Five Day Precipitation Outlook
We’ll be watching three pockets of the country for the heaviest precipitation through the week. The first will be in the Northeast, with the potential of a couple winter storms. Parts of Maine, New Hampshire and Massachusetts could end up with 2-4″ of liquid locked up in the snow that comes to the region through Friday morning. We’ll also be tracking the potential of 1-3″ of rain across Texas, Oklahoma and Louisiana, mainly early this week. The third area is in the Pacific Northwest and into California, where another 1-5″ of liquid is expected.
A portion of the AerisWeather Briefing issued Sunday morning, February 12th, 2017 for the snowstorm in the Northeast:
Potential Snow Totals. We have greatly increased snow totals across portions of the Northeast over the past 24 hours, with Boston now expected to pick up over a foot of snow over the next two days from this coastal storm. Parts of Maine are still expected to receive up to two feet of snow. Where Winter Weather Advisories are in effect snow totals are expected to be less over the next two days. New York City will potentially pick up an inch of snow through the morning hours today.
Breaking Down Expected Snowfall Totals Locally:

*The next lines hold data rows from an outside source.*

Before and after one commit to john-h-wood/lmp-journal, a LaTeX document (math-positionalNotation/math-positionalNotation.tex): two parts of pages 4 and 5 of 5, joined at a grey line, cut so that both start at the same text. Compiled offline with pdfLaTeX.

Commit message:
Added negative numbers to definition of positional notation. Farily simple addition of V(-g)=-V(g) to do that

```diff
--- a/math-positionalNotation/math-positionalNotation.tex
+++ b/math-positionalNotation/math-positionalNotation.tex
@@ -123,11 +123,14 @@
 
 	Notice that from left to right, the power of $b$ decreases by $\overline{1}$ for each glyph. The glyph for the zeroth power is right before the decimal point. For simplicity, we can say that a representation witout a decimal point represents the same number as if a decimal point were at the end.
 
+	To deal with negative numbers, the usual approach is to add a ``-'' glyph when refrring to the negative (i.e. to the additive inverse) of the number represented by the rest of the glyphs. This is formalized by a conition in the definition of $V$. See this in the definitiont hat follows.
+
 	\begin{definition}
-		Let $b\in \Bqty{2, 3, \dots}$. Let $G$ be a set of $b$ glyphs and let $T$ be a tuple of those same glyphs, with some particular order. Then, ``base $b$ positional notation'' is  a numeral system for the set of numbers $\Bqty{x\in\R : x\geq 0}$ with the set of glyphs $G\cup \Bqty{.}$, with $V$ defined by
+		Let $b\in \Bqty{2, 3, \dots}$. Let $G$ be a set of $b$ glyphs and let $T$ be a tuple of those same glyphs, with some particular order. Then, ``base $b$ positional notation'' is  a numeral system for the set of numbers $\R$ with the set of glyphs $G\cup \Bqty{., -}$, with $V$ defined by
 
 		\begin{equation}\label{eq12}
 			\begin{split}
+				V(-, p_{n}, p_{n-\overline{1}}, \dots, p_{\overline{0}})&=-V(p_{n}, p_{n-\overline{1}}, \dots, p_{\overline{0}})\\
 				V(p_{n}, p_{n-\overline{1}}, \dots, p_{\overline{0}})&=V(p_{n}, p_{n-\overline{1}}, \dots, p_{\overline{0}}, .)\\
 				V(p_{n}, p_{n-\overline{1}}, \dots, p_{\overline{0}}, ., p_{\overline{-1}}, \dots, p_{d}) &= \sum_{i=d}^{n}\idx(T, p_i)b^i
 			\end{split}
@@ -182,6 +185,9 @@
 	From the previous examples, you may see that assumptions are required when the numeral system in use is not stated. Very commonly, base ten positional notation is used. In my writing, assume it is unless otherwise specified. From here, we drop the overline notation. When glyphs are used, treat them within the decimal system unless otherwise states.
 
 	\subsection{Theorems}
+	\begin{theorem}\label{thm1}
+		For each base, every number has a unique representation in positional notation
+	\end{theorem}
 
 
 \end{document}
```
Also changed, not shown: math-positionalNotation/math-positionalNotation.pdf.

Wind Gusts Of 40-60 MPH. We are also still expecting wind gusts to increase as we head through the day Monday across the Northeast, even in areas outside the main snow. Where Blizzard Watches and Warnings are in effect we could see wind gusts between 40-60 mph as we head through Monday, causing white-out conditions with the heavily falling snow. Outside the system, however, we also expect to see wind gusts in the 50 mph range as far south as Washington D.C. on Monday.

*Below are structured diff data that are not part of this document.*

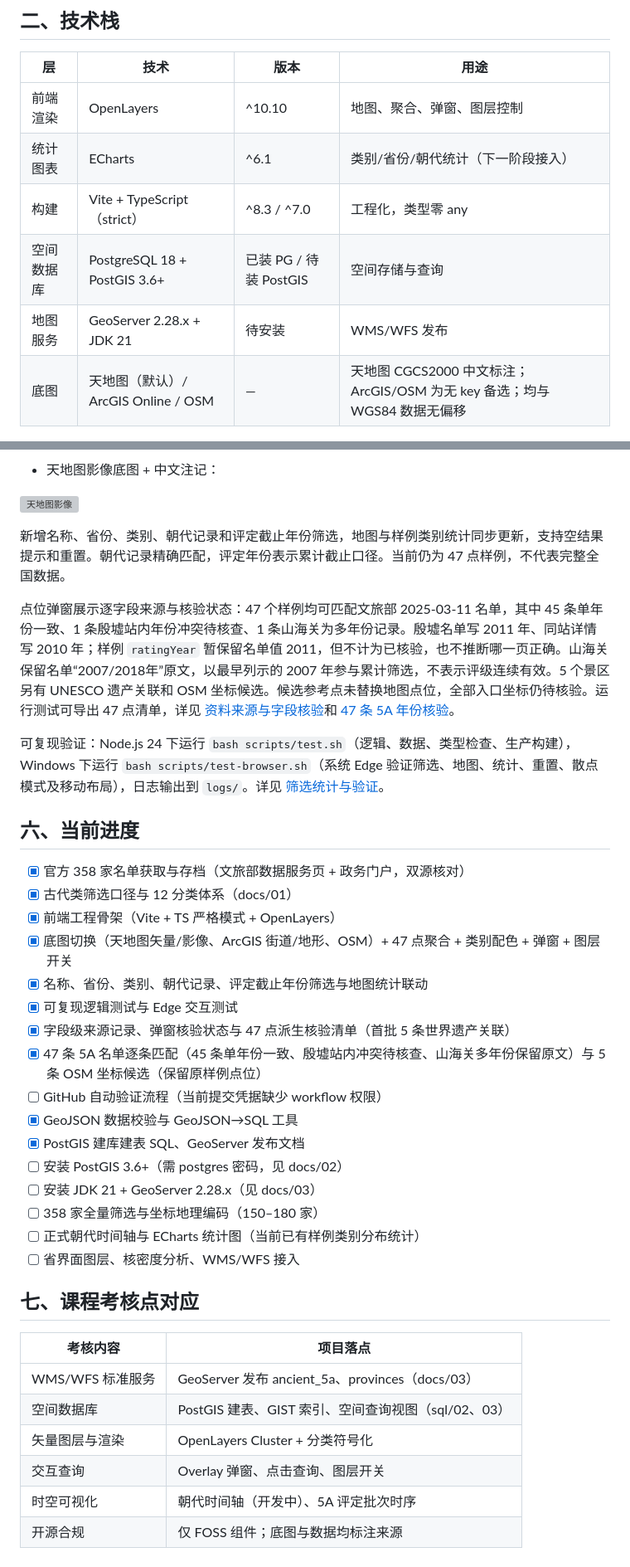
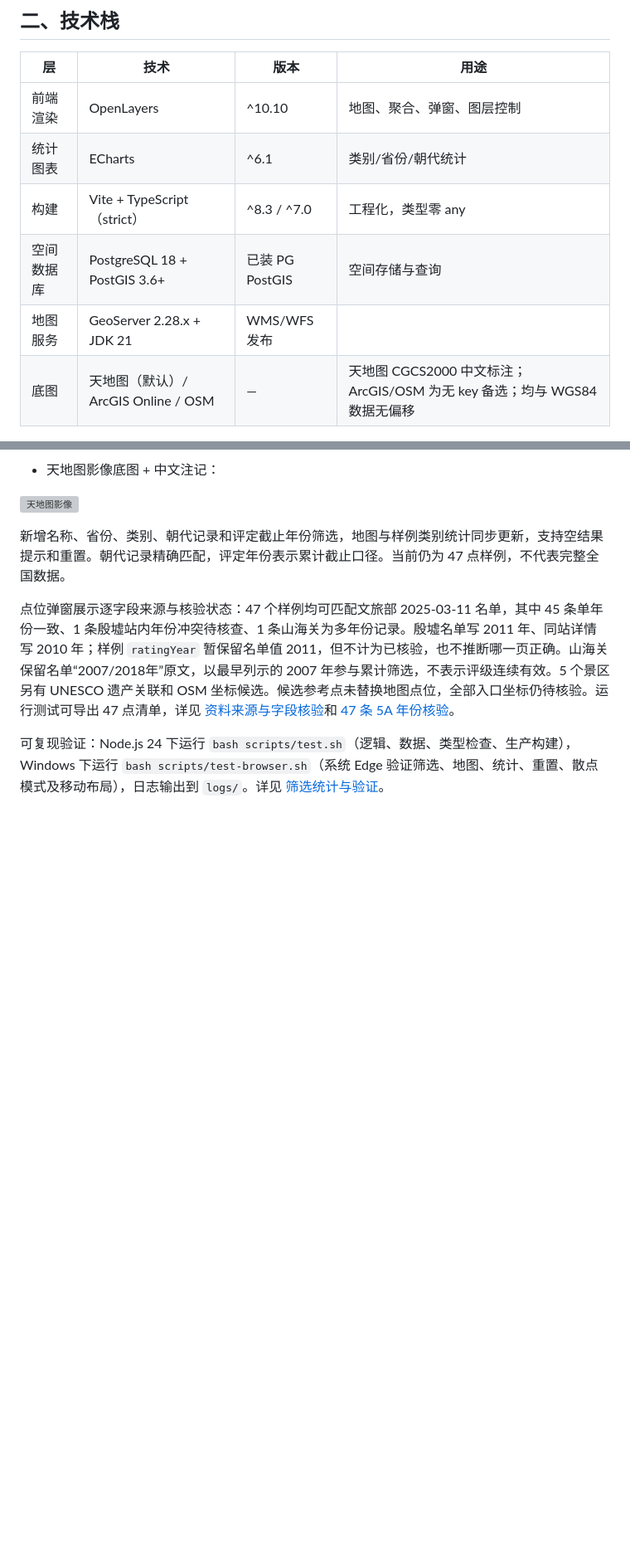
Before and after one commit to zenzenzense520-bit/wengis, a Markdown page: README.md, 2 parts joined by grey strips. Shown at 83% size. Drawn GitHub-style; blank space fills up the shorter version; grey boxes are pictures that could not be loaded.

Commit message:
更新 README.md

```diff
--- a/README.md
+++ b/README.md
@@ -17,10 +17,10 @@
 | 层 | 技术 | 版本 | 用途 |
 |---|---|---|---|
 | 前端渲染 | OpenLayers | ^10.10 | 地图、聚合、弹窗、图层控制 |
-| 统计图表 | ECharts | ^6.1 | 类别/省份/朝代统计（下一阶段接入） |
+| 统计图表 | ECharts | ^6.1 | 类别/省份/朝代统计 |
 | 构建 | Vite + TypeScript（strict） | ^8.3 / ^7.0 | 工程化，类型零 any |
-| 空间数据库 | PostgreSQL 18 + PostGIS 3.6+ | 已装 PG / 待装 PostGIS | 空间存储与查询 |
-| 地图服务 | GeoServer 2.28.x + JDK 21 | 待安装 | WMS/WFS 发布 |
+| 空间数据库 | PostgreSQL 18 + PostGIS 3.6+ | 已装 PG  PostGIS | 空间存储与查询 |
+| 地图服务 | GeoServer 2.28.x + JDK 21 | WMS/WFS 发布 |
 | 底图 | 天地图（默认）/ ArcGIS Online / OSM | — | 天地图 CGCS2000 中文标注；ArcGIS/OSM 为无 key 备选；均与 WGS84 数据无偏移 |
 
 ## 三、目录结构
@@ -87,33 +87,3 @@ bash scripts/dev.sh                 # http://localhost:43200
 点位弹窗展示逐字段来源与核验状态：47 个样例均可匹配文旅部 2025-03-11 名单，其中 45 条单年份一致、1 条殷墟站内年份冲突待核查、1 条山海关为多年份记录。殷墟名单写 2011 年、同站详情写 2010 年；样例 `ratingYear` 暂保留名单值 2011，但不计为已核验，也不推断哪一页正确。山海关保留名单“2007/2018年”原文，以最早列示的 2007 年参与累计筛选，不表示评级连续有效。5 个景区另有 UNESCO 遗产关联和 OSM 坐标候选。候选参考点未替换地图点位，全部入口坐标仍待核验。运行测试可导出 47 点清单，详见 [资料来源与字段核验](docs/05_资料来源与字段核验.md)和 [47 条 5A 年份核验](docs/06_5A年份核验.md)。
 
 可复现验证：Node.js 24 下运行 `bash scripts/test.sh`（逻辑、数据、类型检查、生产构建），Windows 下运行 `bash scripts/test-browser.sh`（系统 Edge 验证筛选、地图、统计、重置、散点模式及移动布局），日志输出到 `logs/`。详见 [筛选统计与验证](docs/04_筛选统计与验证.md)。
-
-## 六、当前进度
-
-- [x] 官方 358 家名单获取与存档（文旅部数据服务页 + 政务门户，双源核对）
-- [x] 古代类筛选口径与 12 分类体系（docs/01）
-- [x] 前端工程骨架（Vite + TS 严格模式 + OpenLayers）
-- [x] 底图切换（天地图矢量/影像、ArcGIS 街道/地形、OSM）+ 47 点聚合 + 类别配色 + 弹窗 + 图层开关
-- [x] 名称、省份、类别、朝代记录、评定截止年份筛选与地图统计联动
-- [x] 可复现逻辑测试与 Edge 交互测试
-- [x] 字段级来源记录、弹窗核验状态与 47 点派生核验清单（首批 5 条世界遗产关联）
-- [x] 47 条 5A 名单逐条匹配（45 条单年份一致、殷墟站内冲突待核查、山海关多年份保留原文）与 5 条 OSM 坐标候选（保留原样例点位）
-- [ ] GitHub 自动验证流程（当前提交凭据缺少 workflow 权限）
-- [x] GeoJSON 数据校验与 GeoJSON→SQL 工具
-- [x] PostGIS 建库建表 SQL、GeoServer 发布文档
-- [ ] 安装 PostGIS 3.6+（需 postgres 密码，见 docs/02）
-- [ ] 安装 JDK 21 + GeoServer 2.28.x（见 docs/03）
-- [ ] 358 家全量筛选与坐标地理编码（150–180 家）
-- [ ] 正式朝代时间轴与 ECharts 统计图（当前已有样例类别分布统计）
-- [ ] 省界面图层、核密度分析、WMS/WFS 接入
-
-## 七、课程考核点对应
-
-| 考核内容 | 项目落点 |
-|---|---|
-| WMS/WFS 标准服务 | GeoServer 发布 ancient_5a、provinces（docs/03） |
-| 空间数据库 | PostGIS 建表、GIST 索引、空间查询视图（sql/02、03） |
-| 矢量图层与渲染 | OpenLayers Cluster + 分类符号化 |
-| 交互查询 | Overlay 弹窗、点击查询、图层开关 |
-| 时空可视化 | 朝代时间轴（开发中）、5A 评定批次时序 |
-| 开源合规 | 仅 FOSS 组件；底图与数据均标注来源 |
```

Coastal City Flooding To Increase
Are you looking to buy that home along the coast, so you can sit and watch the ocean day in and day out? Unfortunately, due to climate change, that may not be the best idea in the world. More from Climate Central: “The lawns of homes purchased this year in vast swaths of coastal America could regularly be underwater before the mortgage has even been paid off, with new research showing high tide flooding could become nearly incessant in places within 30 years.”
Tropical Rainfall Study
Ever wonder why rainfall in the tropics falls at certain times of the day? Scientists have figured that out. More from the AGU GeoSpace blog: “A team of scientists led by postdoctoral researcher Takatoshi Sakazaki, from the University of Hawaiʻi at Mānoa’s International Pacific Research Center (IPRC), has analyzed satellite-based observations and computer model simulations of tropical rainfall variation throughout the day in an effort to determine the root cause of the temporal patterns. Their results, accepted for publication in Geophysical Research Letters, a journal of the American Geophysical Union, show that daily tropical rainfall distribution is significantly shaped by heating of the upper atmosphere.”
Image: “Fraction of the total rainfall, as a function of time of day, for a region including much of Indonesia and its surrounding oceans. Observations show strong peaks at early morning and mid-afternoon. IPRC modeling captures the observed modulation only when upper atmospheric forcing is included. Credit: Takatoshi Sakazaki”
A new report from NASA shows that they want to explore Jupiter’s moon of Europa for the potential of alien life – and they want to do it as soon as 2031. Popular Science has more: “While the lander mission isn’t officially on the books yet, Congress wants it it happen. The new report is preliminary, meaning the goals and instruments may be subject to change. But if all goes according to plan, the mission’s primary goal would be to search for evidence of life on this frigid world.” (Image credit: NASA/Goddard Space Flight Center)
– D.J. Kayser